Task requirements
The reply should repeat all of the data word for word, with no pictures.

Available records
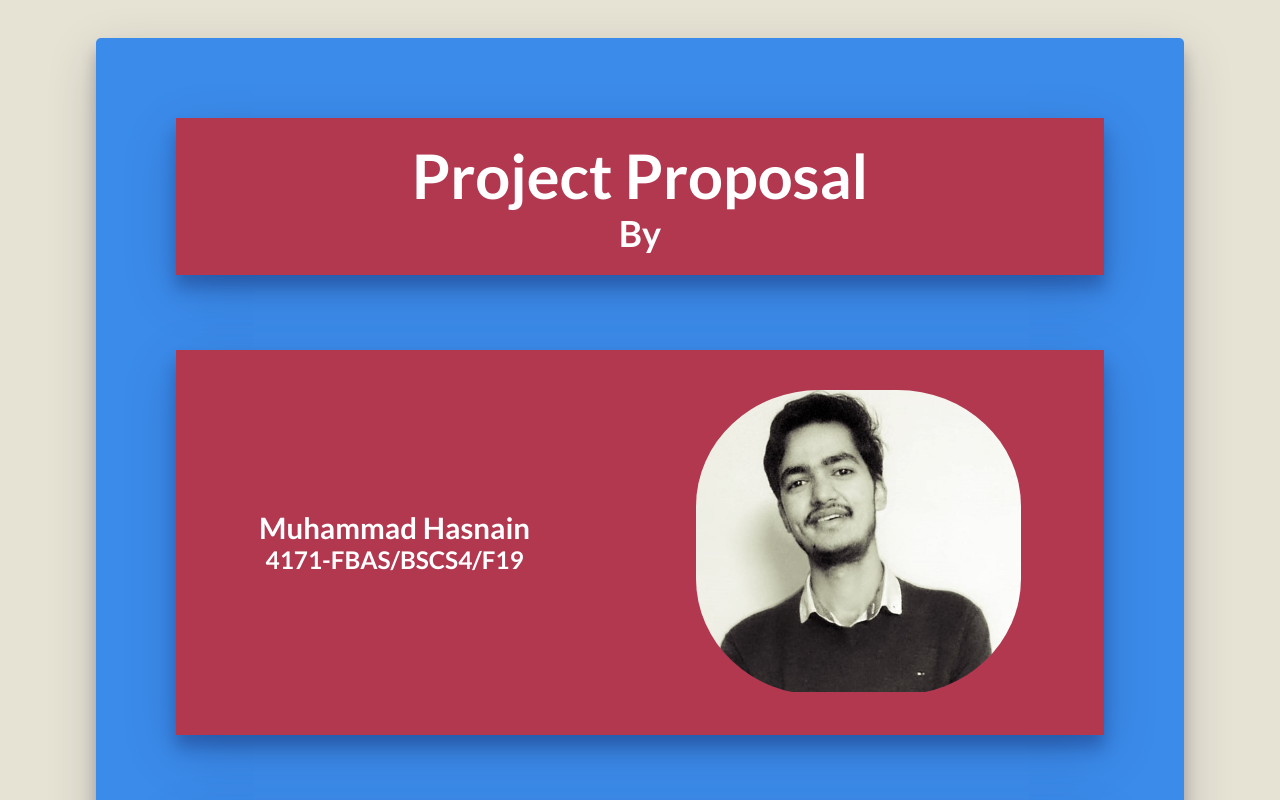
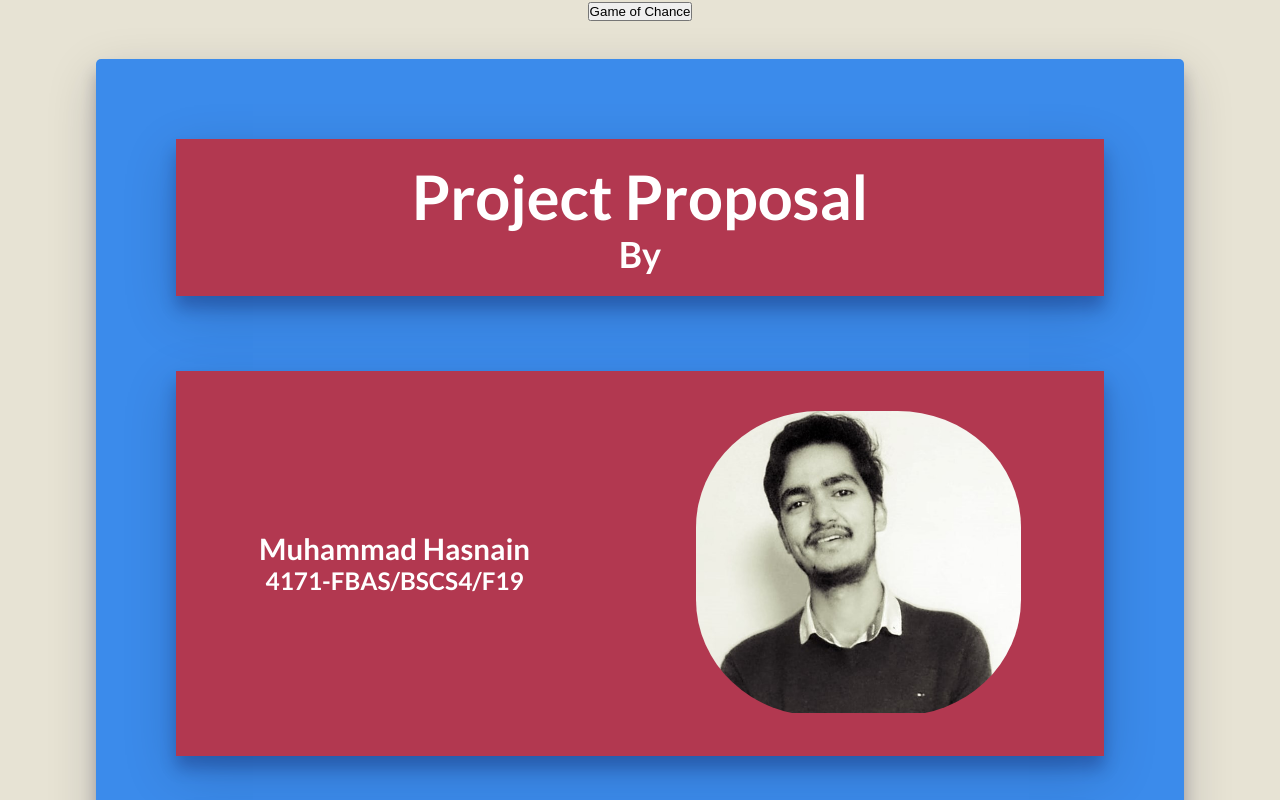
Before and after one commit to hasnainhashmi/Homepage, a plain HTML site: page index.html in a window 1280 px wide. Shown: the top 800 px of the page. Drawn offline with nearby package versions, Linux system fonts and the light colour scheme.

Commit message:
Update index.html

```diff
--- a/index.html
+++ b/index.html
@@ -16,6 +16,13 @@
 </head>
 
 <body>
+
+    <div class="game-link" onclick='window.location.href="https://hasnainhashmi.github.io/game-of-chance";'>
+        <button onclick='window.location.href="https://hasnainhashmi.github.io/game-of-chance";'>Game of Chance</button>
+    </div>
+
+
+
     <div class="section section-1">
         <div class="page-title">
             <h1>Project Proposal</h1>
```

Solution to this exercise
Before and after one commit to hasnainhashmi/Homepage, a plain HTML site: page index.html in a window 1280 px wide. Shown: the top 800 px of the page. Drawn offline with nearby package versions, Linux system fonts and the light colour scheme.

Commit message:
Update index.html

```diff
--- a/index.html
+++ b/index.html
@@ -16,6 +16,13 @@
 </head>
 
 <body>
+
+    <div class="game-link" onclick='window.location.href="https://hasnainhashmi.github.io/game-of-chance";'>
+        <button onclick='window.location.href="https://hasnainhashmi.github.io/game-of-chance";'>Game of Chance</button>
+    </div>
+
+
+
     <div class="section section-1">
         <div class="page-title">
             <h1>Project Proposal</h1>
```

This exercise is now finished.